Bruce Eckel, who has since 1986 has published six books and over 150 computer articles, views this backlash as inevitable, foreseeable almost:

“This backlash has only been necessary because of Sun’s death grip on the idea of ubiquitous, omniscient Java. It was admirable once, but a language only evolves if its designers and advocates can acknowledge problems. Pretending that a language is successful in places where it’s not is just denial.”

But the Jobs declaration strikes as some as being a little incongruous.

"Am I the only one that finds this interesting since the format Apple is supporting for HD content is BluRay, which uses Java for all the interactive menus or BD-J discs," notes Danny Mavromatis. In other words, Jobs "is supporting a next-gen format which supports a technology that he claims nobody uses anymore."

Jobs's remark was made in an interview with New York Times technology correspondent John Markoff, but there must be more than a suspicion that it was calculated to help generate exactly the kind of massive publicity that will be necessary if Apple is to come anywhere near selling the 10 million iPhones that Jobs was predicting for 2008.

Richard Sprague offers a cautionary tale:

"I remember the lessons I learned working with the Newton team many years ago.  I was in Apple's marketing department at the time and we did this big fancy user study which basically proved that nobody would buy the thing at the price and functionality we were building.  So what did we do?  We shoved it into the market anyway because it was "cool".  Cool is great, but you still need to make phone calls."
Back to Eckel, though. Here is his take on a major flaw in Java versus AJAX:
"So Java has been around for 10 years and applets are not the primary way that we interact with the web. I think the main reason for this is the installation problem, another area of Java that wasn’t well thought-out. In fact, why do we like AJAX?

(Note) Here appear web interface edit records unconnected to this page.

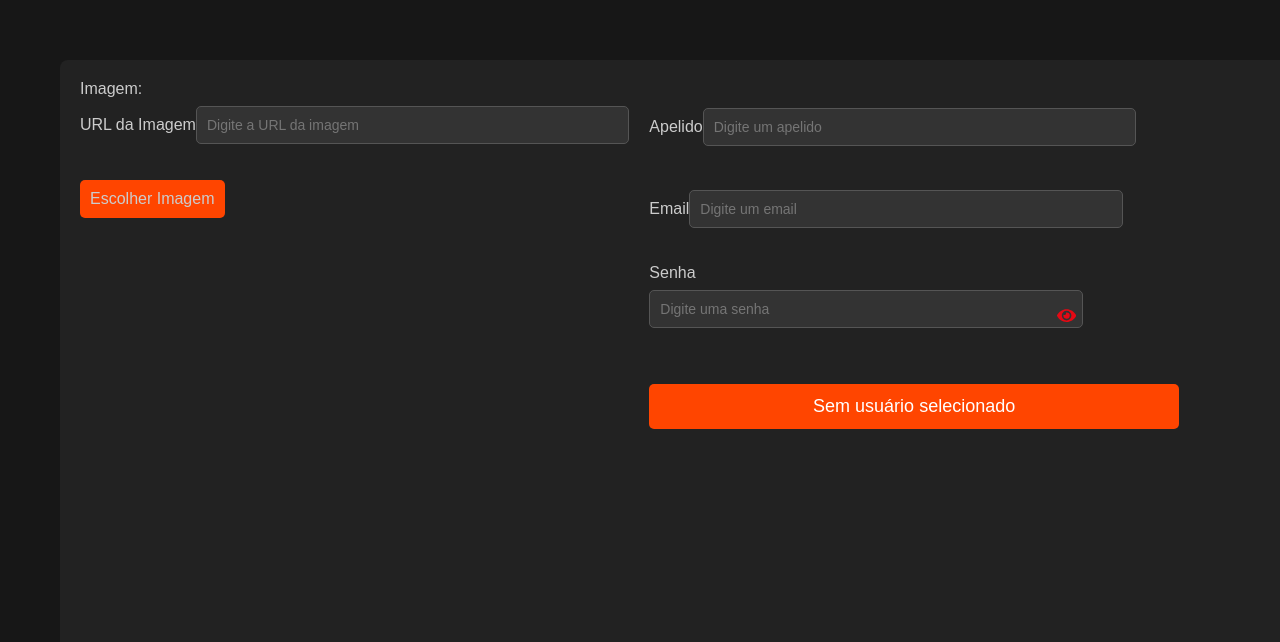
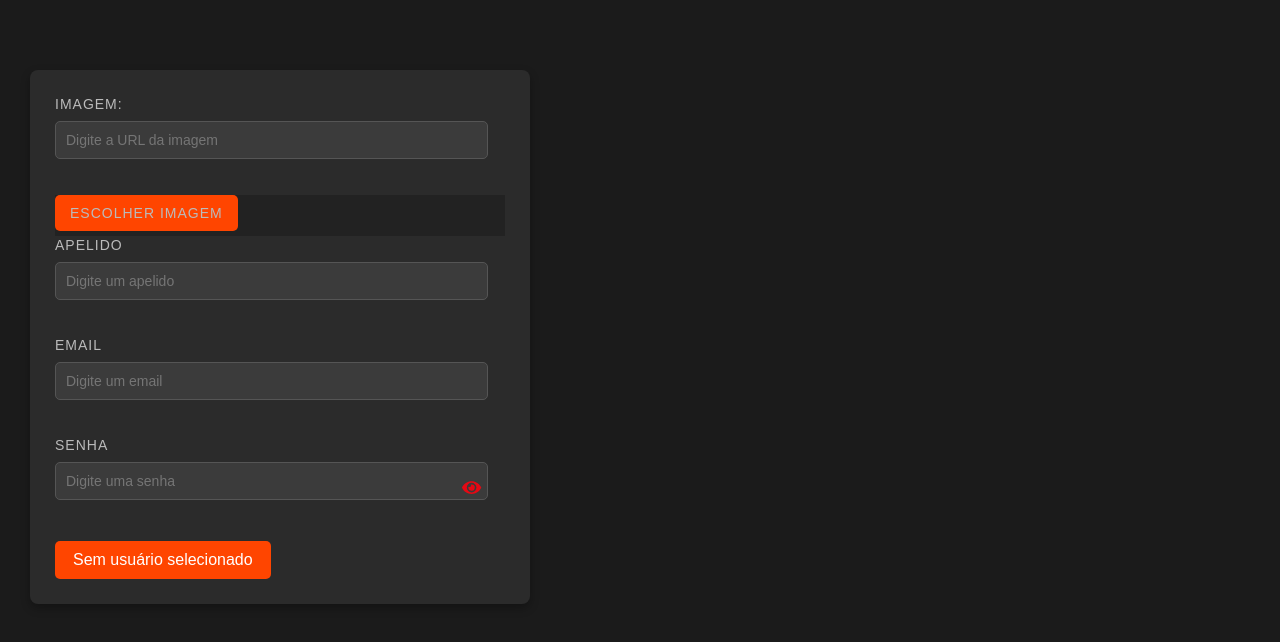
Before and after one commit to gustavoofranca/Quiet-Node-React, a React (Create React App) app in the folder client/: page /user-config in a window 1280 px wide. Shown: the top 642 px of the page. Built offline with nearby package versions, Linux system fonts and the light colour scheme.

Commit message:
UserInfo

```diff
--- a/client/src/components/MenuLateral/menu_comp.css
+++ b/client/src/components/MenuLateral/menu_comp.css
@@ -29,7 +29,9 @@
     border: 3px solid #FF0000;
     padding: 3px;
     width: 5rem;
+    height: 5rem;
     display: block;
+    object-fit: cover;
     margin: 1rem auto;
 }
 
--- a/client/src/components/MenuLateral/menu_comp.js
+++ b/client/src/components/MenuLateral/menu_comp.js
@@ -3,37 +3,43 @@ import { FaHome, FaSearch, FaUserCog, FaPlusCircle } from 'react-icons/fa';
 import { CiLogout } from "react-icons/ci";
 import { TbMessageCircleUser } from "react-icons/tb";
 import './menu_comp.css';
-import Perfil from '../../images/PerfilADM.png';
-
 import { useNavigate } from 'react-router-dom';
 
-// Bibliotecas para criação e verificação de Usuário
+// Importações para Firebase
+import { db } from '../../firebaseConnection';
+import { query, where, collection, onSnapshot } from "firebase/firestore";
 import { auth } from '../../firebaseConnection';
 import { signOut } from "firebase/auth";
 
-const MenuLateral = ({ setModalOpen }) => { // Recebe 'setModalOpen' do componente pai
-  const [, setUser] = useState(false);
+const MenuLateral = ({ setModalOpen }) => {
   const [userInfo, setUserInfo] = useState({});
-
-  // Inicializa o navigate
   const navigate = useNavigate();
 
   useEffect(() => {
-    const storedUserData = sessionStorage.getItem('userData');
-    if (storedUserData) {
-      setUser(true);
-      setUserInfo(JSON.parse(storedUserData));
+    // Recupera os dados do usuário do sessionStorage
+    const storedUserData = JSON.parse(sessionStorage.getItem('userData'));
+    if (storedUserData && storedUserData.uid) {
+      const userQuery = query(
+        collection(db, 'users'),
+        where("uid", "==", storedUserData.uid)
+      );
+
+      const unsubscribe = onSnapshot(userQuery, (snapshot) => {
+        snapshot.forEach((doc) => {
+          setUserInfo(doc.data());
+        });
+      });
+
+      return () => unsubscribe();
     }
   }, []);
 
   async function doLogout() {
     try {
-      await signOut(auth); // Faz o logout no Firebase Auth
-      setUser(false);
-      setUserInfo({});
-      sessionStorage.removeItem('userData'); // Remove os dados do usuário do sessionStorage
+      await signOut(auth);
+      sessionStorage.removeItem('userData');
       alert('Você saiu da conta com sucesso!');
-      navigate('/'); // Navega para a página de login após o logout
+      navigate('/');
     } catch (error) {
       console.error("Erro ao fazer logout:", error);
       alert('Ocorreu um erro ao sair da conta. Tente novamente.');
@@ -46,8 +52,12 @@ const MenuLateral = ({ setModalOpen }) => { // Recebe 'setModalOpen' do componen
 
   return (
     <div className="container">
-      <img src={Perfil} alt="Perfil" className="img-perfil" />
-      <p className="username">{userInfo.username || "@demon.rs3"}</p>
+      <img
+        src={userInfo.userImage}
+        alt="Perfil"
+        className="img-perfil"
+      />
+      <p className="username">{userInfo.username}</p>
 
       <div className="follow-info">
         <p>434.4k<br />Seguidores</p>
--- a/client/src/components/userConfig/userConfig_comp.css
+++ b/client/src/components/userConfig/userConfig_comp.css
@@ -3,59 +3,70 @@
     display: flex;
     flex-direction: column;
     align-items: flex-start;
-    padding: 20px;
-    background-color: #171717;
+    padding: 30px;
+    background-color: #1b1b1b;
     min-height: 100vh;
-    color: #fff;
+    color: #f0f0f0;
 }
 
 /* Estilo da lista de usuários */
 .user-container {
     list-style-type: none;
     padding: 0;
-    max-width: 30%;
+    margin-bottom: 40px;
+    max-width: 350px;
+    width: 100%;
 }
 
 .user-container li {
     display: flex;
-    justify-content: flex-start;
-    gap: 2vh;
-    padding: 10px;
-    border-radius: 8px;
-    margin-bottom: 15px;
-    box-shadow: 0 2px 5px rgba(0, 0, 0, 0.3);
+    align-items: center;
+    gap: 15px;
+    padding: 15px;
+    border-radius: 10px;
+    background-color: #2c2c2c;
+    margin-bottom: 20px;
+    box-shadow: 0 3px 8px rgba(0, 0, 0, 0.2);
+}
+
+.user-container li:hover {
+    box-shadow: 0 5px 12px rgba(0, 0, 0, 0.3);
+}
+
+/* Estilo da imagem do usuário */
+.user-image {
+    width: 80px;
+    height: 80px;
+    border-radius: 50%;
+    object-fit: cover;
 }
 
 .userInfo-container {
     display: flex;
     flex-direction: column;
-    align-items: flex-start;
+    justify-content: center;
 }
 
-
-/* Estilo da imagem do usuário */
-.user-image {
-    width: 150px;
-    height: 150px;
-    border-radius: 50%;
-    margin-right: 15px;
-}
-
-/* Estilo das informações do usuário */
 .userInfo {
     color: #ccc;
-    font-size: 20px;
+    font-size: 16px;
+    margin-bottom: 4px;
 }
 
 .user-username {
     font-weight: bold;
+    font-size: 18px;
+    color: #fff;
 }
 
+/* Estilo da pré-visualização de imagem */
 .userImage-preview {
-    width: 350px;
-    height: 350px;
-    margin-top: 10px;
+    width: 200px;
+    height: 200px;
+    margin-top: 15px;
     border-radius: 50%;
+    object-fit: cover;
+    border: 2px solid #444;
 }
 
 /* Estilo do botão de editar */
@@ -63,50 +74,43 @@
     display: flex;
     flex-direction: column;
     justify-content: center;
+    align-items: flex-end;
 }
 
 .addpost-form-button {
-    padding: 10px;
+    padding: 10px 18px;
     font-size: 16px;
     background-color: #ff4500;
     color: #fff;
     border: none;
     border-radius: 5px;
     cursor: pointer;
-    transition: background-color 0.3s;
+    transition: background-color 0.3s, transform 0.2s;
 }
 
 .addpost-form-button:hover {
     background-color: #ff5733;
+    transform: translateY(-2px);
 }
 
 /* Estilo do formulário para editar usuário */
 .addpost-form {
     display: flex;
-    flex-direction: row;
-    background-color: #222;
+    flex-direction: column;
+    background-color: #2b2b2b;
     border-radius: 8px;
-    padding: 20px;
+    padding: 25px;
     width: 100%;
-    margin: 5vh;
+    max-width: 500px;
+    box-shadow: 0 4px 10px rgba(0, 0, 0, 0.3);
 }
 
-
-.userConfig-form-container {
-    display: flex;
-    flex-direction: column;
-    align-items: flex-start;
-    padding: 20px;
-    min-height: 100vh;
-    color: #fff;
-}
-
-
-
 .addpost-form label {
-    font-size: 16px;
-    color: #ccc;
-    margin-bottom: 8px;
+    font-size: 14px;
+    color: #bbb;
+    margin-bottom: 5px;
+    text-transform: uppercase;
+    letter-spacing: 1px;
 }
 
 .addpost-form input {
@@ -114,11 +118,18 @@
     font-size: 14px;
     border: 1px solid #555;
     border-radius: 5px;
-    background-color: #333;
+    background-color: #3b3b3b;
     color: #fff;
     margin-bottom: 20px;
+    transition: border-color 0.3s;
 }
 
+.addpost-form input:focus {
+    border-color: #ff4500;
+    outline: none;
+}
+
+/* Estilo do campo de upload de arquivo e URL da imagem */
 .file-input-container {
     position: relative;
     margin-top: 10px;
@@ -126,40 +137,39 @@
 
 .file-input-label {
     display: inline-block;
-    padding: 10px;
+    padding: 10px 15px;
     background-color: #ff4500;
-    color: white;
+    color: #fff;
     border-radius: 5px;
     cursor: pointer;
     text-align: center;
+    transition: background-color 0.3s;
+}
+
+.file-input-label:hover {
+    background-color: #ff5733;
 }
 
 .file-input {
     display: none;
 }
 
+.image-url-input {
+    padding: 10px;
+    font-size: 14px;
+    border: 1px solid #555;
+    border-radius: 5px;
+    background-color: #3b3b3b;
+    color: #fff;
+    margin-bottom: 20px;
+    transition: border-color 0.3s;
+}
+
+/* Estilo da pré-visualização de imagem */
 .image-preview {
-    margin-top: 10px;
+    margin-top: 15px;
     max-width: 100%;
     height: auto;
     border-radius: 5px;
     background-color: #222;
 }
-
-/* Estilo do botão de salvar */
-.addpost-form-button {
-    width: 100%;
-    padding: 12px;
-    font-size: 18px;
-    background-color: #ff4500;
-    color: white;
-    border: none;
-    border-radius: 5px;
-    cursor: pointer;
-    transition: background-color 0.3s;
-    margin-top: 20px;
-}
-
-.addpost-form-button:hover {
-    background-color: #ff5733;
-}
--- a/client/src/components/userConfig/userConfig_comp.js
+++ b/client/src/components/userConfig/userConfig_comp.js
@@ -67,9 +67,10 @@ const UserConfig = () => {
             return;
         }
         const userEditado = doc(db, 'users', userID);
+
         await updateDoc(userEditado, {
             username: username,
-            userImage: userImage || imageUrl, // Usa a imagem de arquivo ou a URL
+            userImage: imageUrl || userImage, // Usa a URL da imagem ou, se vazia, a imagem carregada
             email: email,
             password: password
         })
@@ -122,7 +123,6 @@ const UserConfig = () => {
                     <div>
                         <label>Imagem:</label>
                         <div className="input-group">
-                            <label htmlFor="imageUrl">URL da Imagem</label>
                             <input
                                 type="text"
                                 placeholder="Digite a URL da imagem"
@@ -142,9 +142,13 @@ const UserConfig = () => {
                             </label>
                         </div>
 
-                        {userImage && <img src={userImage} alt="Pré-visualização" className="userImage-preview" />}
-                        {imageUrl && <img src={imageUrl} alt="Pré-visualização" className="userImage-preview" />}
+                        {imageUrl ? (
+                            <img src={imageUrl} alt="Pré-visualização" className="userImage-preview" />
+                        ) : (
+                            userImage && <img src={userImage} alt="Pré-visualização" className="userImage-preview" />
+                        )}
                     </div>
+
                     <div className='userConfig-form-container'>
                         <div className="input-group">
                             <label htmlFor="username">Apelido</label>
```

It’s clearly not because JavaScript is so easy to work with — JavaScript cross-platform problems are the reason people have avoided it in the past. AJAX is popular because we know that the necessary software for the client side is already installed.

Someone had to figure out how to deal with the cross-platform issues for JavaScript first, but if JRE installation was trivial, everyone might have just created Java applets. But they didn’t, applets are not ubiquitous, and everyone got excited about AJAX instead. So AJAX became the favored technology for RIAs."

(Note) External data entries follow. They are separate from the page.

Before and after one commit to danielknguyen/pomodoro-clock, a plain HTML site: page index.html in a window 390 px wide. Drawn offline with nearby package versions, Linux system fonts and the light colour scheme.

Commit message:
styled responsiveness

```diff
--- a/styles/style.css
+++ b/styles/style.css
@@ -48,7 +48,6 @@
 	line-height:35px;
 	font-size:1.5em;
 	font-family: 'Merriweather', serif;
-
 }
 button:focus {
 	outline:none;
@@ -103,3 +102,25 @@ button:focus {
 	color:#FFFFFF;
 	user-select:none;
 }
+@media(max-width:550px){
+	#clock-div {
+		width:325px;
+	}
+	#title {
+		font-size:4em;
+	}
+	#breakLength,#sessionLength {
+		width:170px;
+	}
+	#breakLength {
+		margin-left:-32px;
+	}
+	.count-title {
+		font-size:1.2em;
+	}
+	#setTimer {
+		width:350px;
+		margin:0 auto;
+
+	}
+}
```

According to Eckel, the obvious contender, instead of Java, for building RIAs is Flash, and Flex in particular.

"It’s clear that we can’t wait for Sun to fix all of Java’s problems," he writes. "Open-sourcing Java might, eventually, have a huge impact on repairing Java’s deficiencies. For example, work on the JMF might get resurrected. Maybe installation issues will even be fixed someday. The possibilities might be limitless, but if you need to solve problems now, then the solution is to hybridize parts of the language."

By way of explaining this concept of "Hybridizing Java," Eckels explains that in fact we do this already:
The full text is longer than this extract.